Then I struck gold! I found a study conducted by UCL which tracks confidence in the English, Scottish and Welsh governments. It has data from every week from the beginning of the pandemic to current. It is exactly the type of thing that I was looking for. After having a quick look and reading some long reports on how the data was collected etc, I have decided that it probably is usable for my project. Furthermore, other academics have already used the data set to publish on. The only downside that I have yet identified is that Northern Ireland is not included in this data, which I would have liked to analyse in my study. 

I looked elsewhere to try and find data on Northern Ireland, and so far have not had anything come up. I will keep looking tomorrow as it is almost the end of the day now. I also need to check the powers of the devolved administration in Northern Ireland to see if any policy areas will be excluded because they are not devolved to NI. 

In short, today was a success. I feel a lot more able to complete the rest of the project and I have a good idea in my head of where to go next. 

So, some goals for tomorrow: 

  • Try to find some information on Northern Ireland which could be used to compare with pre-existing data
  • Create a timeline of events in each country and start to find some overlapping policy areas which can be used 

Gracie Daw

Student, N/A

I am a first year History and Politics student. My research project is titled 'How has devolution affected the UK's coronavirus response?' 

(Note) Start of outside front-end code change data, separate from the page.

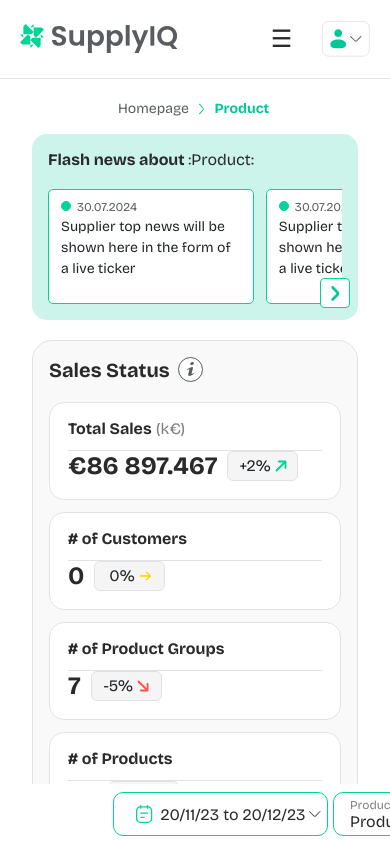
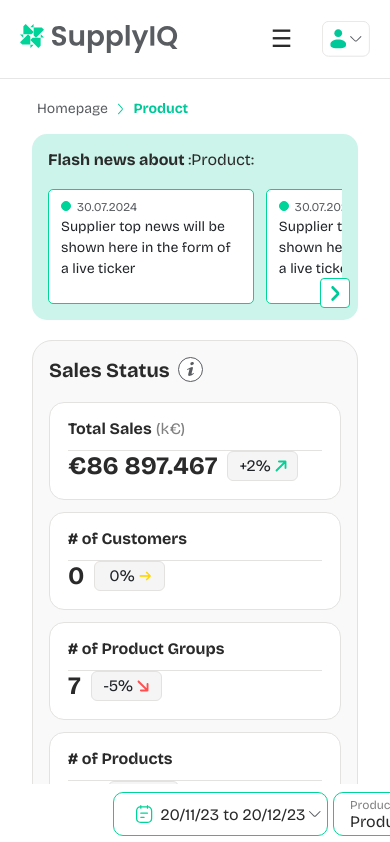
Before and after one commit to SiyanaKostova/figma-to-vue-layout, a Vue app: page / in a window 390 px wide. Shown: the top 842 px of the page. Built offline with nearby package versions, Linux system fonts and the light colour scheme.

Commit message:
Responsiveness for the Breadcrumb Section created

```diff
--- a/src/components/BreadcrumbSection.vue
+++ b/src/components/BreadcrumbSection.vue
@@ -24,8 +24,12 @@
   font-family: var(--font-family);
   font-size: $font-sm;
   line-height: 100%;
-  margin: 0 0 0 97px;
+  margin: 0 16px 0 16px;
   height: 17px;
+
+    @media (min-width: 769px) {
+    margin: 0 0 0 97px;
+  }
 }
 
 .breadcrumb {
```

I will be trying to understand which factors change the public's perception of their government. I will do this by comparing the devolved administrations in the UK around a specific policy, which was broadly similar despite being devolved, and then understanding which factors affected a change in perception.